### What the task asks
Please return every record exactly, with no pictures included.

Change detection outputs
══════════════════════════════

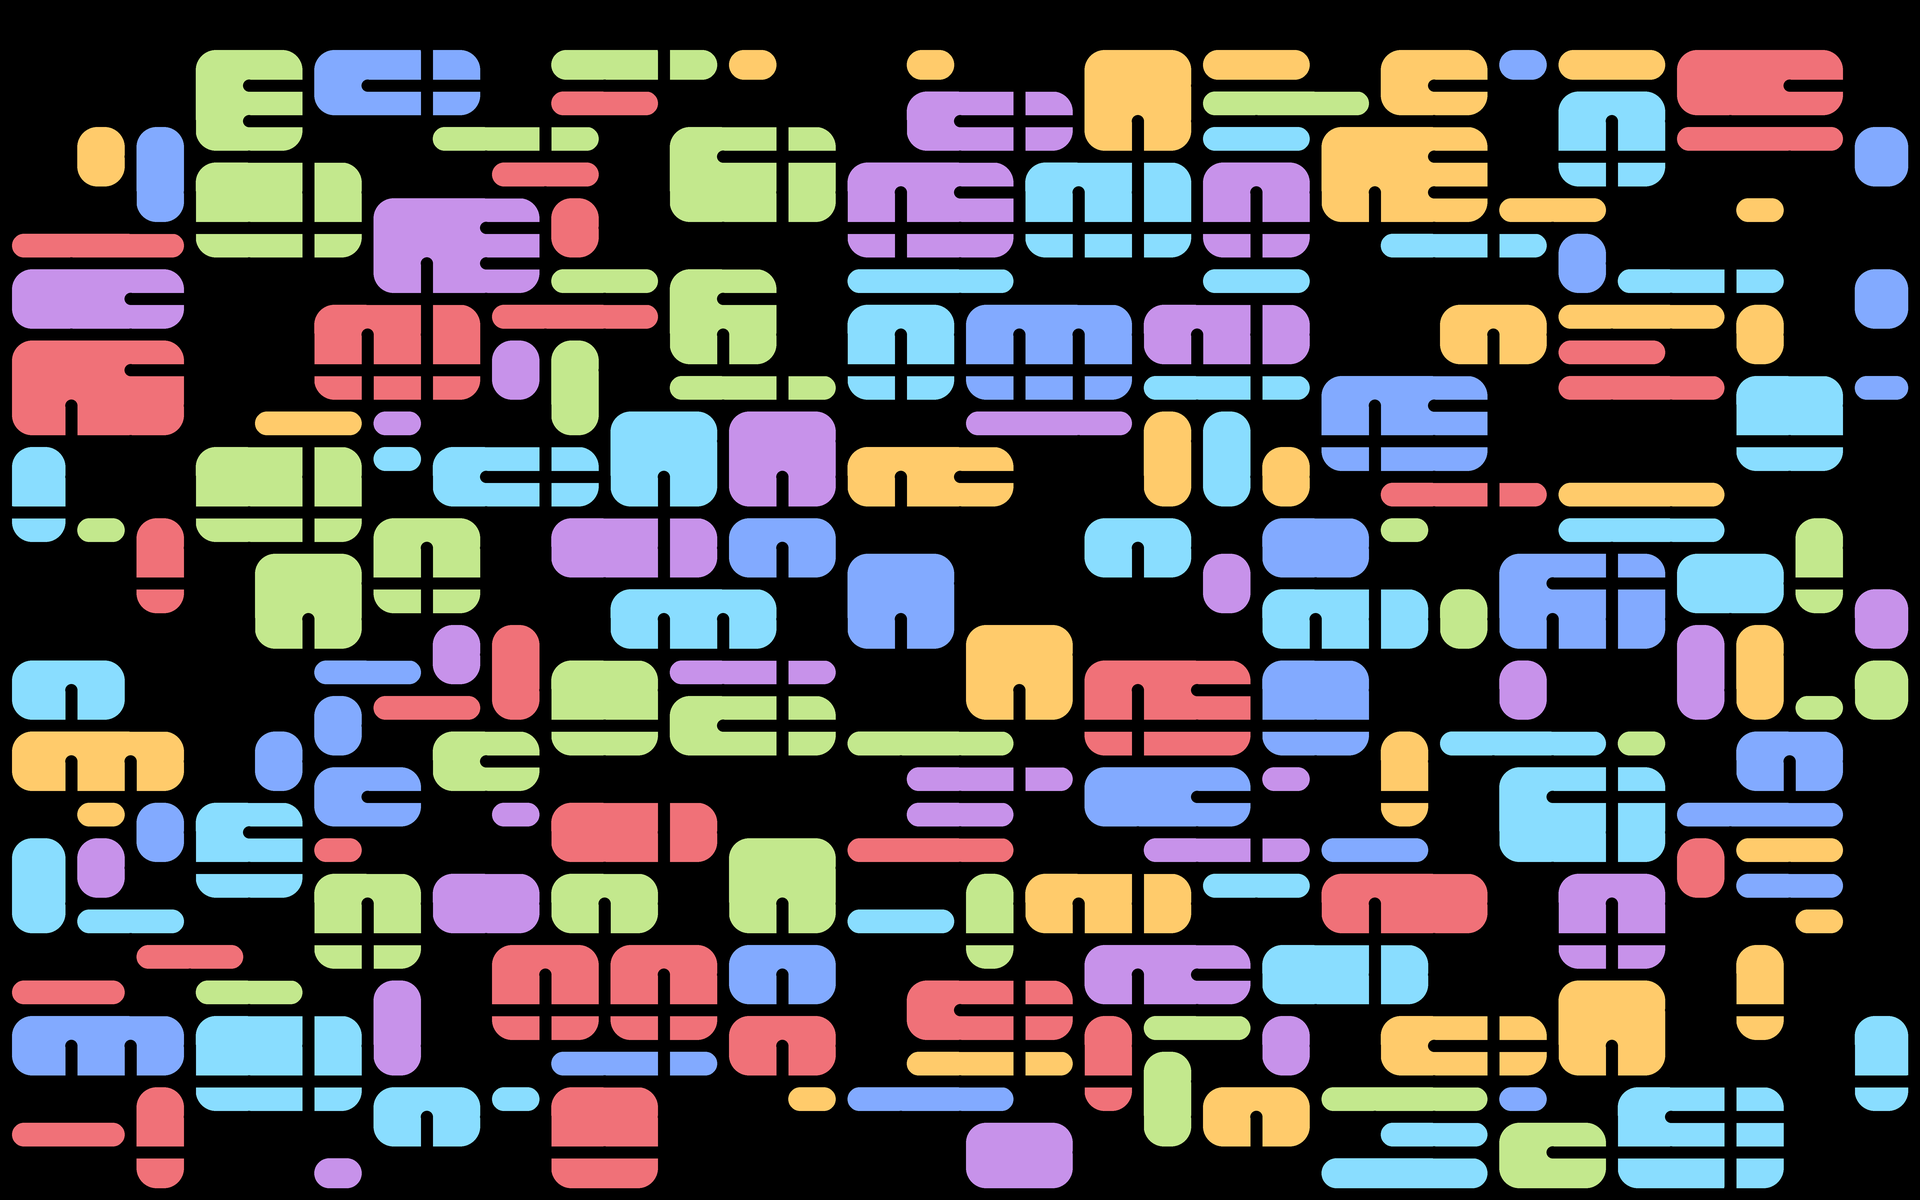
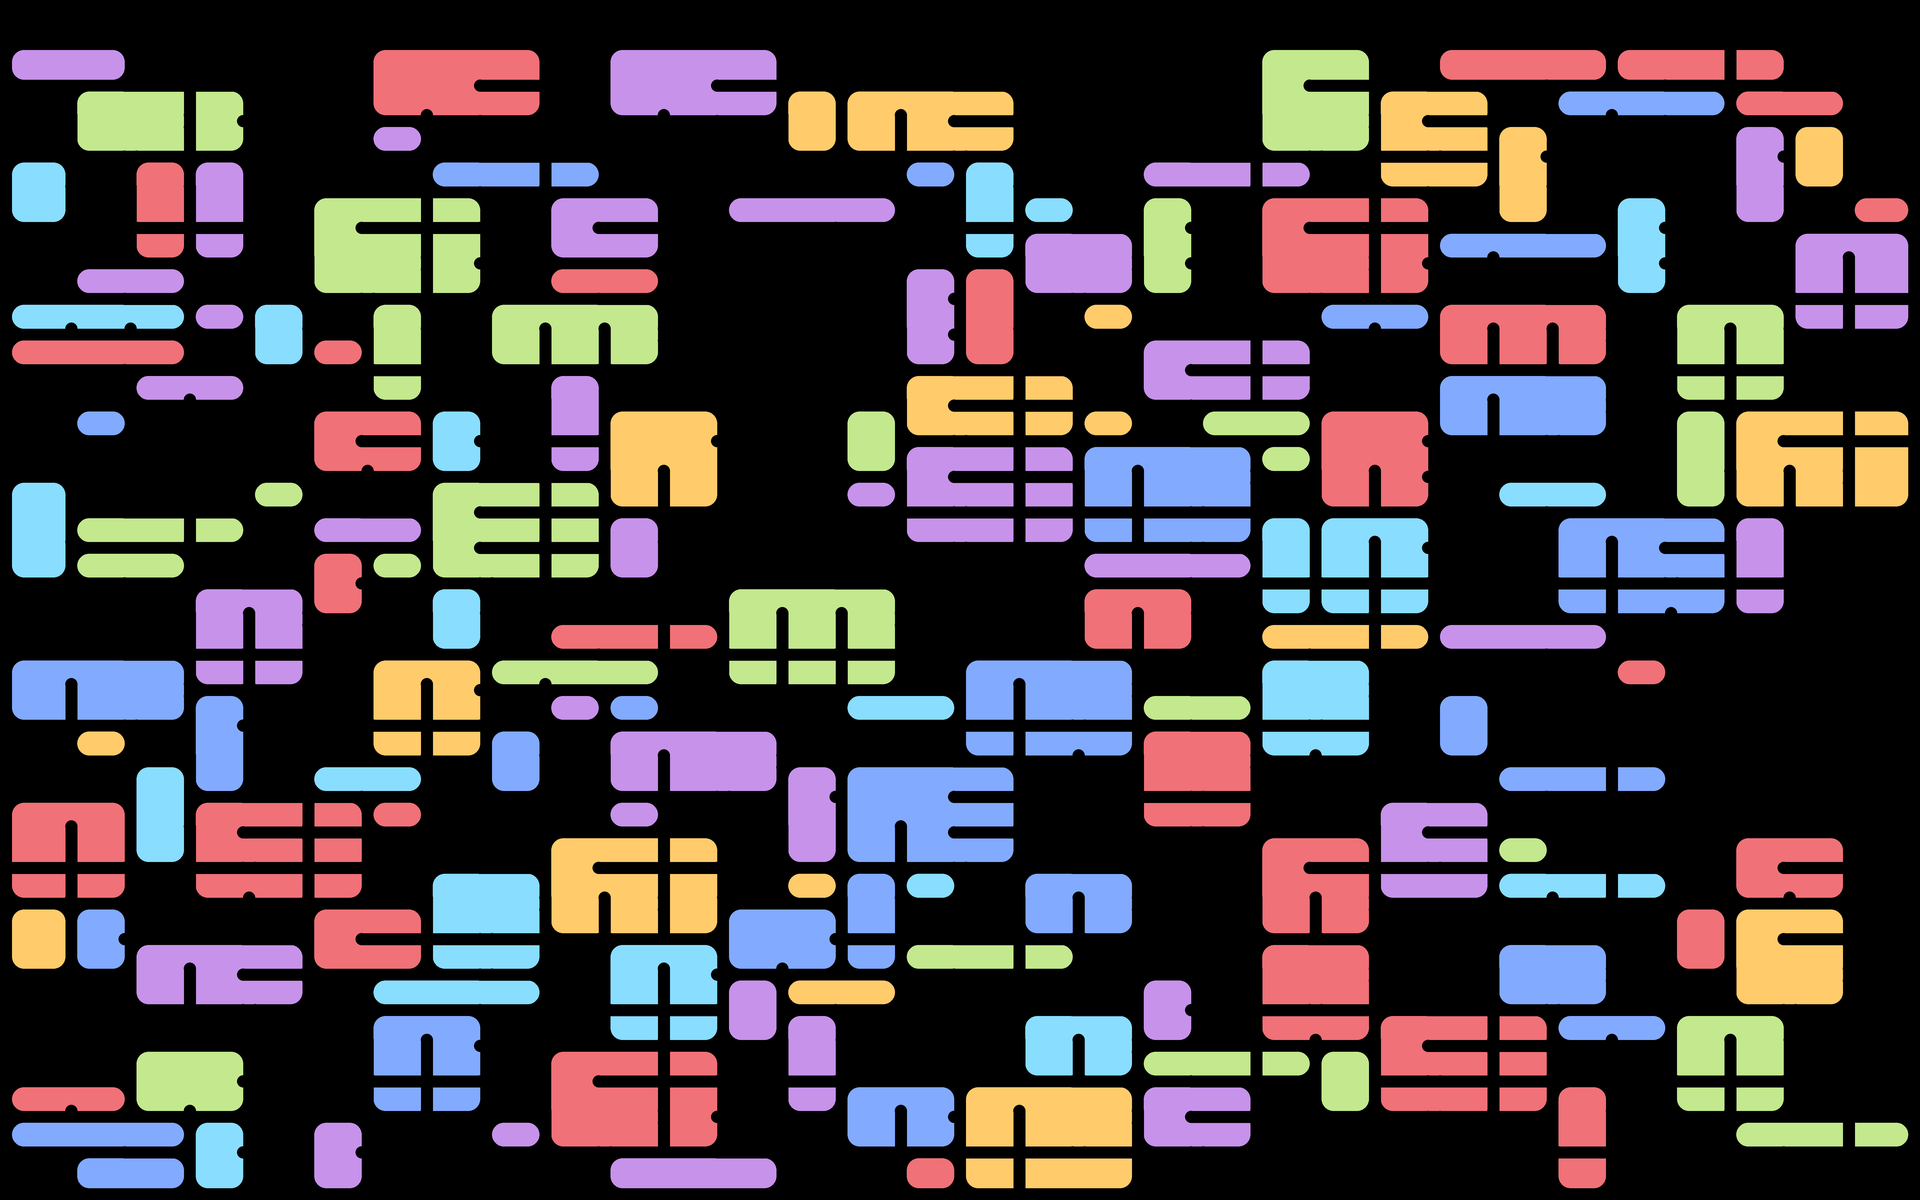
Refines shape rendering and grid line styling
Adjusts parameters for shape rendering, including reduced fill probability, smaller corner radius, and explicit shape padding. Improves grid line styling by introducing configurable line thickness, rounded ends, and extensions. Enhances rendering scalability with higher resolution adjustments.

Updates related binary wallpaper assets.

diff --git a/wallpapers/doodle_wallpaper.py b/wallpapers/doodle_wallpaper.py
@@ -26,12 +26,15 @@ MONITORS = [
 MIN_DEPTH = 2  # Minimum recursion depth (smaller shapes)
 MAX_DEPTH = 6  # Maximum recursion depth (larger shapes)
 RANDOM_SEED = None  # Set to None for truly random, or a number for reproducible results
-FILL_PROBABILITY = 0.5  # Probability (0-1) that a cell will be filled
-CORNER_RADIUS = 20  # Corner radius for rounded rectangles
+FILL_PROBABILITY = 0.4  # Probability (0-1) that a cell will be filled
+CORNER_RADIUS = 12  # Corner radius for rounded rectangles
 MAX_MERGE_SIZE = 3  # Maximum size of merged cells (1 = no merging, 2 = 2x2, 3 = 3x3, etc.)
 RENDER_SCALE = 4  # Render at higher resolution and downsample for smoother edges
 DRAW_GRID_LINES = True  # Set to True to draw grid lines for alignment verification
-SHAPE_MARGIN = 0.5  # Margin multiplier for shapes (0.5 = half gap, 1.0 = full gap, etc.)
+SHAPE_PADDING = 6  # Padding for shapes in pixels
+LINE_THICKNESS = 12  # Thickness of lines in pixels
+LINE_ROUNDED_ENDS = True  # Set to True to draw rounded end caps on lines
+LINE_EXTEND_ENDS = True  # Set to True to extend lines by radius amount
 GRID_LINE_COLOR = (0, 0, 0)  # Color for grid lines (default: black)
 
 # Color Palette (RGB tuples)
@@ -142,22 +145,31 @@ def draw_recursive_shapes(draw, x, y, w, h, level, min_level, padding, filled_ce
     
     # Draw grid lines if enabled (for debugging)
     if DRAW_GRID_LINES:
-        line_width = int(gap_px)  # Match gap width
+        line_width = int(LINE_THICKNESS * RENDER_SCALE)
         radius = line_width // 2
         
-        # Vertical line with rounded ends (extends to merge with caps)
-        draw.line([(mid_x, y), (mid_x, y + h)], fill=GRID_LINE_COLOR, width=line_width)
-        # Top circle cap centered at intersection
-        draw.ellipse([(mid_x - radius, y - radius), (mid_x + radius, y + radius)], fill=GRID_LINE_COLOR)
-        # Bottom circle cap centered at intersection
-        draw.ellipse([(mid_x - radius, y + h - radius), (mid_x + radius, y + h + radius)], fill=GRID_LINE_COLOR)
+        # Calculate line extension based on parameter
+        extend = radius if LINE_EXTEND_ENDS else 0
         
-        # Horizontal line with rounded ends (extends to merge with caps)
-        draw.line([(x, mid_y), (x + w, mid_y)], fill=GRID_LINE_COLOR, width=line_width)
-        # Left circle cap centered at intersection
-        draw.ellipse([(x - radius, mid_y - radius), (x + radius, mid_y + radius)], fill=GRID_LINE_COLOR)
-        # Right circle cap centered at intersection
-        draw.ellipse([(x + w - radius, mid_y - radius), (x + w + radius, mid_y + radius)], fill=GRID_LINE_COLOR)
+        # Cap offset: if not extending, caps are at line start/end; if extending, caps are beyond
+        cap_offset = radius if LINE_EXTEND_ENDS else 0
+
+        # Vertical line
+        draw.line([(mid_x, y - extend), (mid_x, y + h + extend)], fill=GRID_LINE_COLOR, width=line_width)
+        
+        # Horizontal line
+        draw.line([(x - extend, mid_y), (x + w + extend, mid_y)], fill=GRID_LINE_COLOR, width=line_width)
+        
+        # Draw rounded end caps if enabled
+        if LINE_ROUNDED_ENDS:
+            # Top circle cap
+            draw.ellipse([(mid_x - radius, y - radius - cap_offset), (mid_x + radius, y + radius - cap_offset)], fill=GRID_LINE_COLOR)
+            # Bottom circle cap
+            draw.ellipse([(mid_x - radius, y + h - radius + cap_offset), (mid_x + radius, y + h + radius + cap_offset)], fill=GRID_LINE_COLOR)
+            # Left circle cap
+            draw.ellipse([(x - radius - cap_offset, mid_y - radius), (x + radius - cap_offset, mid_y + radius)], fill=GRID_LINE_COLOR)
+            # Right circle cap
+            draw.ellipse([(x + w - radius + cap_offset, mid_y - radius), (x + w + radius + cap_offset, mid_y + radius)], fill=GRID_LINE_COLOR)
     
     # Recurse into four quadrants
     draw_recursive_shapes(draw, x, y, new_w, new_h, level - 1, min_level, padding, filled_cells, container_x, container_y, container_w, container_h, corner_radius)
@@ -193,8 +205,8 @@ for m in MONITORS:
     container_w = container_w_logical * RENDER_SCALE
     container_h = container_h_logical * RENDER_SCALE
 
-    # Calculate padding for shapes based on margin parameter
-    padding = max(1, int(gap_px * SHAPE_MARGIN))
+    # Calculate padding for shapes and line thickness (at high resolution)
+    padding = int(SHAPE_PADDING * RENDER_SCALE)
 
     # 3. Create Image at higher resolution
     img = Image.new(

══════════════════════════════

### Solution to this problem
Refines shape rendering and grid line styling
Adjusts parameters for shape rendering, including reduced fill probability, smaller corner radius, and explicit shape padding. Improves grid line styling by introducing configurable line thickness, rounded ends, and extensions. Enhances rendering scalability with higher resolution adjustments.

Updates related binary wallpaper assets.

diff --git a/wallpapers/doodle_wallpaper.py b/wallpapers/doodle_wallpaper.py
@@ -26,12 +26,15 @@ MONITORS = [
 MIN_DEPTH = 2  # Minimum recursion depth (smaller shapes)
 MAX_DEPTH = 6  # Maximum recursion depth (larger shapes)
 RANDOM_SEED = None  # Set to None for truly random, or a number for reproducible results
-FILL_PROBABILITY = 0.5  # Probability (0-1) that a cell will be filled
-CORNER_RADIUS = 20  # Corner radius for rounded rectangles
+FILL_PROBABILITY = 0.4  # Probability (0-1) that a cell will be filled
+CORNER_RADIUS = 12  # Corner radius for rounded rectangles
 MAX_MERGE_SIZE = 3  # Maximum size of merged cells (1 = no merging, 2 = 2x2, 3 = 3x3, etc.)
 RENDER_SCALE = 4  # Render at higher resolution and downsample for smoother edges
 DRAW_GRID_LINES = True  # Set to True to draw grid lines for alignment verification
-SHAPE_MARGIN = 0.5  # Margin multiplier for shapes (0.5 = half gap, 1.0 = full gap, etc.)
+SHAPE_PADDING = 6  # Padding for shapes in pixels
+LINE_THICKNESS = 12  # Thickness of lines in pixels
+LINE_ROUNDED_ENDS = True  # Set to True to draw rounded end caps on lines
+LINE_EXTEND_ENDS = True  # Set to True to extend lines by radius amount
 GRID_LINE_COLOR = (0, 0, 0)  # Color for grid lines (default: black)
 
 # Color Palette (RGB tuples)
@@ -142,22 +145,31 @@ def draw_recursive_shapes(draw, x, y, w, h, level, min_level, padding, filled_ce
     
     # Draw grid lines if enabled (for debugging)
     if DRAW_GRID_LINES:
-        line_width = int(gap_px)  # Match gap width
+        line_width = int(LINE_THICKNESS * RENDER_SCALE)
         radius = line_width // 2
         
-        # Vertical line with rounded ends (extends to merge with caps)
-        draw.line([(mid_x, y), (mid_x, y + h)], fill=GRID_LINE_COLOR, width=line_width)
-        # Top circle cap centered at intersection
-        draw.ellipse([(mid_x - radius, y - radius), (mid_x + radius, y + radius)], fill=GRID_LINE_COLOR)
-        # Bottom circle cap centered at intersection
-        draw.ellipse([(mid_x - radius, y + h - radius), (mid_x + radius, y + h + radius)], fill=GRID_LINE_COLOR)
+        # Calculate line extension based on parameter
+        extend = radius if LINE_EXTEND_ENDS else 0
         
-        # Horizontal line with rounded ends (extends to merge with caps)
-        draw.line([(x, mid_y), (x + w, mid_y)], fill=GRID_LINE_COLOR, width=line_width)
-        # Left circle cap centered at intersection
-        draw.ellipse([(x - radius, mid_y - radius), (x + radius, mid_y + radius)], fill=GRID_LINE_COLOR)
-        # Right circle cap centered at intersection
-        draw.ellipse([(x + w - radius, mid_y - radius), (x + w + radius, mid_y + radius)], fill=GRID_LINE_COLOR)
+        # Cap offset: if not extending, caps are at line start/end; if extending, caps are beyond
+        cap_offset = radius if LINE_EXTEND_ENDS else 0
+
+        # Vertical line
+        draw.line([(mid_x, y - extend), (mid_x, y + h + extend)], fill=GRID_LINE_COLOR, width=line_width)
+        
+        # Horizontal line
+        draw.line([(x - extend, mid_y), (x + w + extend, mid_y)], fill=GRID_LINE_COLOR, width=line_width)
+        
+        # Draw rounded end caps if enabled
+        if LINE_ROUNDED_ENDS:
+            # Top circle cap
+            draw.ellipse([(mid_x - radius, y - radius - cap_offset), (mid_x + radius, y + radius - cap_offset)], fill=GRID_LINE_COLOR)
+            # Bottom circle cap
+            draw.ellipse([(mid_x - radius, y + h - radius + cap_offset), (mid_x + radius, y + h + radius + cap_offset)], fill=GRID_LINE_COLOR)
+            # Left circle cap
+            draw.ellipse([(x - radius - cap_offset, mid_y - radius), (x + radius - cap_offset, mid_y + radius)], fill=GRID_LINE_COLOR)
+            # Right circle cap
+            draw.ellipse([(x + w - radius + cap_offset, mid_y - radius), (x + w + radius + cap_offset, mid_y + radius)], fill=GRID_LINE_COLOR)
     
     # Recurse into four quadrants
     draw_recursive_shapes(draw, x, y, new_w, new_h, level - 1, min_level, padding, filled_cells, container_x, container_y, container_w, container_h, corner_radius)
@@ -193,8 +205,8 @@ for m in MONITORS:
     container_w = container_w_logical * RENDER_SCALE
     container_h = container_h_logical * RENDER_SCALE
 
-    # Calculate padding for shapes based on margin parameter
-    padding = max(1, int(gap_px * SHAPE_MARGIN))
+    # Calculate padding for shapes and line thickness (at high resolution)
+    padding = int(SHAPE_PADDING * RENDER_SCALE)
 
     # 3. Create Image at higher resolution
     img = Image.new(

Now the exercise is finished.